Industry output falls 2.1% month-on-month

Construction output fell 2.1% in May, as gloom continued to gather around the construction industry.

The month-on-month fall came off the back of a 2.5% rise in April, prompting Michael Dall, economist at Barbour ABI, to comment: “Construction was riding high in April, shot down in May”.

Economic indicators for the construction sector have turned south in recent months, as uncertainty both in the run up to, and after the EU referendum, have gripped the industry, as well as the effects of a wider global economic slowdown.

The latest Markit/CIPS survey of construction buyers, published earlier this month, registered its lowest sentiment reading for seven years in June, with more purchasers expecting a downturn rather than expansion than at any time since 2009.

The latest figures from the ONS revealed that both new work and repair and maintenance reported decreases in May, falling by 2.6% and 1.4% respectively.

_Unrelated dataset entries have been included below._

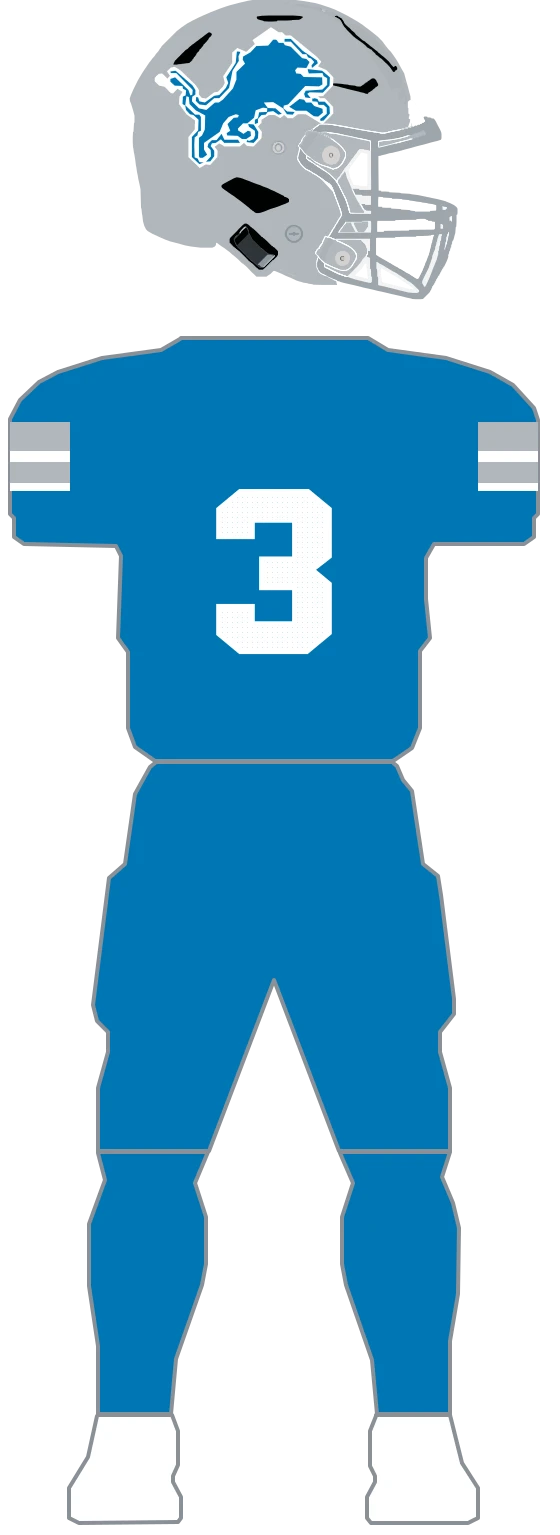
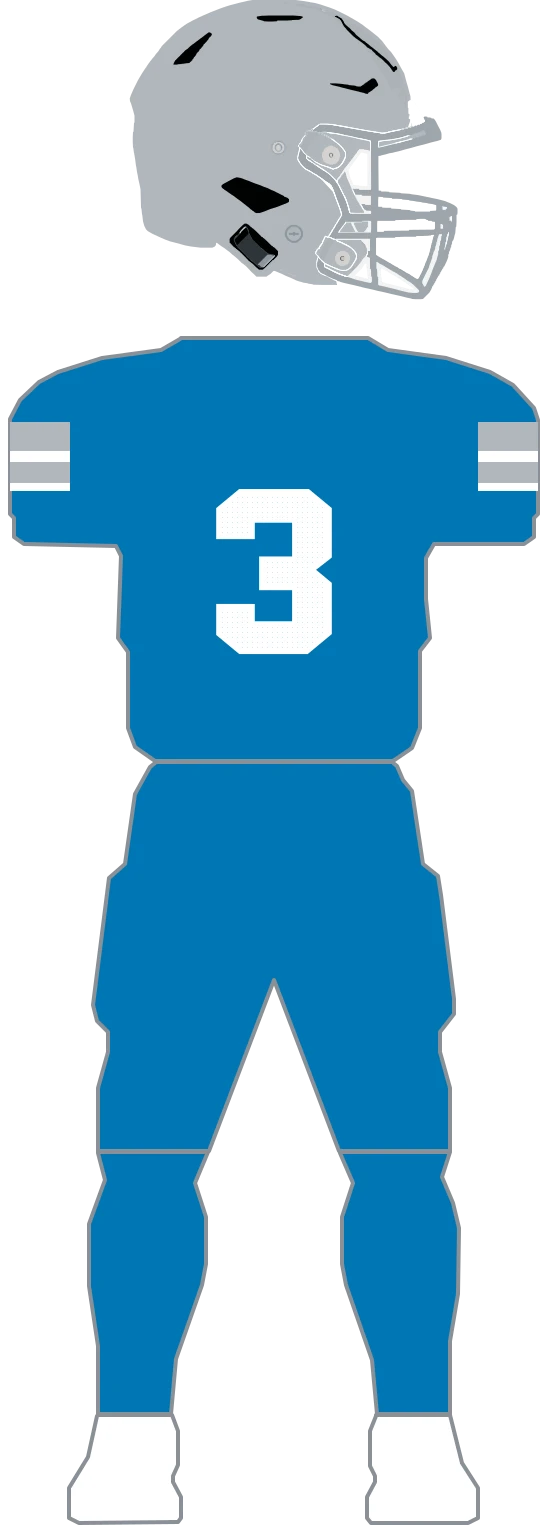
design(uniforms): refine Lions helmet decals

Changed region(s): [[0.2732, 0.0, 0.6071, 0.1225]]

diff --git a/web/lib/uniforms/teams/lions.parts.ts b/web/lib/uniforms/teams/lions.parts.ts
@@ -9,12 +9,11 @@
 // (primary) — so the two shared pant parts are blue (home) and silver (away + gridiron).
 
 import {
-  LIONS_DECAL_BODY_PATH,
-  LIONS_DECAL_KEYLINE_PATH,
   LIONS_SLEEVE_X_LEFT,
   LIONS_SLEEVE_X_RIGHT,
   LIONS_STRIPE_BOUNDS,
 } from './lions';
+import { LIONS_DECAL_PATHS as GENERATED_LIONS_DECAL_PATHS } from './lions-decal';
 import { compileParts, type PartLayer, type TeamPartsDefinition, type UniformPart } from './parts';
 import type { UniformSurface } from './types';
 
@@ -55,22 +54,14 @@ const HELMET_SILVER_LION: UniformPart = {
   base: 'silver',
   facemask: 'silver',
   layers: [
-    {
-      id: 'lions-decal-keyline',
-      surface: 'helmet',
-      d: LIONS_DECAL_KEYLINE_PATH,
+    ...GENERATED_LIONS_DECAL_PATHS.map((layer, index) => ({
+      id: `lions-decal-${index}`,
+      surface: 'helmet' as const,
+      d: layer.d,
       clip: true,
-      kind: 'fill',
-      fill: 'white',
-    },
-    {
-      id: 'lions-decal-body',
-      surface: 'helmet',
-      d: LIONS_DECAL_BODY_PATH,
-      clip: true,
-      kind: 'fill',
-      fill: 'blue',
-    },
+      kind: 'fill' as const,
+      fill: layer.fill,
+    })),
   ],
 };
 

diff --git a/web/lib/uniforms/teams/lions-decal.ts b/web/lib/uniforms/teams/lions-decal.ts
@@ -1,0 +1,8 @@
+// Provenance: user-supplied lions_leaping_lion.svg (DEP-475), club trademark/non-free art.
+// Source SHA-256: 43e78fef4fc99e3a3a5d1d278ab5ed742794af621c85ef39081951fb80fe59be
+// Direct source paths in original paint order; canvas and border paths are omitted.
+// Placement reference: https://www.gridiron-uniforms.com/GUD/controller/controller.php?action=teams&team_id=DET
+// Generated by scripts/uniform-draw/lions_decal.py; coordinates include placement.
+export const LIONS_DECAL_PATHS = [
+  { fill: 'silver', d: 'M342.838,340.041 L344.348,340.545 L346.614,341.804 L346.111,342.056 L343.593,341.049 L342.838,340.545 Z' },
+] as const;

diff --git a/web/scripts/uniform-draw/lions_decal.py b/web/scripts/uniform-draw/lions_decal.py
@@ -1,0 +1,62 @@
+"""Bake the supplied Detroit Lions mark into helmet-space paths (DEP-475)."""
+from __future__ import annotations
+
+import hashlib
+import re
+import sys
+import xml.etree.ElementTree as ET
+from pathlib import Path
+
+SOURCE = Path(sys.argv[1]) if len(sys.argv) > 1 else Path('/Users/cwharris/Downloads/decal_svgs/lions_leaping_lion.svg')
+TARGET = Path(__file__).resolve().parents[2] / 'lib/uniforms/teams/lions-decal.ts'
+TOKEN = re.compile(r'[A-Za-z]|[-+]?(?:\d*\.\d+|\d+\.?)(?:[eE][-+]?\d+)?')
+
+# The supplied art's visible mark is x=252..1797/y=432..1611 in its 2048 viewBox.
+# Fit that measured envelope to the existing Lions helmet envelope x=189..578/y=122..419.
+SX, SY, SCALE = 252.0, 432.0, 389.0 / (1797.0 - 252.0)
+TX, TY = 189.0, 122.0
+
+def path(d: str, transform: str | None) -> str:
+    nums = [float(x) for x in re.findall(r'-?(?:\d+\.?\d*|\.\d+)', transform or '')]
+    ox, oy = (nums + [0, 0])[:2]
+    tokens = TOKEN.findall(d); i = 0; cmd = ''; x = y = 0.0; start = (0.0, 0.0); out = []
+    while i < len(tokens):
+        if tokens[i].isalpha():
+            cmd = tokens[i]; i += 1
+            if cmd in 'Zz': out.append('Z'); x, y = start; continue
+        rel = cmd.islower(); op = cmd.upper()
+        if op in ('M', 'L'):
+            x0, y0 = float(tokens[i]), float(tokens[i + 1]); i += 2
+            x, y = (x + x0, y + y0) if rel else (x0, y0)
+            if op == 'M': start = (x, y)
+            out.append(('M' if op == 'M' else 'L') + f'{TX + (x + ox - SX) * SCALE:.3f},{TY + (y + oy - SY) * SCALE:.3f}')
+            if op == 'M': cmd = 'l' if rel else 'L'
+        elif op == 'H':
+            v = float(tokens[i]); i += 1; x = x + v if rel else v
+            out.append(f'L{TX + (x + ox - SX) * SCALE:.3f},{TY + (y + oy - SY) * SCALE:.3f}')
+        elif op == 'V':
+            v = float(tokens[i]); i += 1; y = y + v if rel else v
+            out.append(f'L{TX + (x + ox - SX) * SCALE:.3f},{TY + (y + oy - SY) * SCALE:.3f}')
+        else: raise ValueError(f'unsupported SVG command {cmd}')
+    return ' '.join(out)
+
+source = SOURCE.read_bytes(); root = ET.fromstring(source)
+items = []
+for element in root:
+    if element.tag.rsplit('}', 1)[-1] != 'path' or element.attrib.get('transform') == 'translate(0)':
+        continue
+    if element.attrib.get('transform') == 'translate(2008)':
+        continue
+items.append((element.attrib['fill'], path(element.attrib['d'], element.attrib.get('transform'))))
+header = ("// Provenance: user-supplied lions_leaping_lion.svg (DEP-475), club trademark/non-free art.\n"
+          f"// Source SHA-256: {hashlib.sha256(source).hexdigest()}\n"
+          "// Direct source paths in original paint order; canvas and border paths are omitted.\n"
+          "// Placement reference: https://www.gridiron-uniforms.com/GUD/controller/controller.php?action=teams&team_id=DET\n"
+          "// Generated by scripts/uniform-draw/lions_decal.py; coordinates include placement.\n"
+          "export const LIONS_DECAL_PATHS = [\n")
+def token(fill: str) -> str:
+    if fill.upper() in {'#0276B6', '#0076B6'}: return 'blue'
+    if fill.upper().startswith('#F'): return 'white'
+    return 'silver'
+
+TARGET.write_text(header + ''.join(f"  {{ fill: '{token(fill)}', d: '{d}' }},\n" for fill, d in items) + "] as const;\n")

Within all new work, there were decreases in all work types, except infrastructure. The main contribution to the decrease came from private new housing.

Output in May was also down 1.9% year-on-year on May 2015.

Dall added: “The construction output figures released today are in line with other economic indicators which seem to suggest after a strong April, May saw a downturn in activity.  Analysing the positives private housing is still increasing over the longer term, despite falls this month. 

“However, the infrastructure sector is declining over the longer term with activity 10.3% lower than last year. Given the more positive rhetoric from the new Prime Minister on building infrastructure these latest figures should give her some food for thought.”

Mark Robinson, chief executive of contracting authority Scape, commented that it was encouraging infrastructure output increased: “May was the first month where we saw output in infrastructure increase month-on-month since December 2015, and it is really encouraging to see companies taking action with projects that will help boost our economy regardless of what is on the economic horizon.

“With a host of new appointments in Government now set to drive forward construction, and with Philip Hammond taking over from George Osborne as Chancellor, it is imperative they take a vested interest in these projects and do not put infrastructure plans on hold.”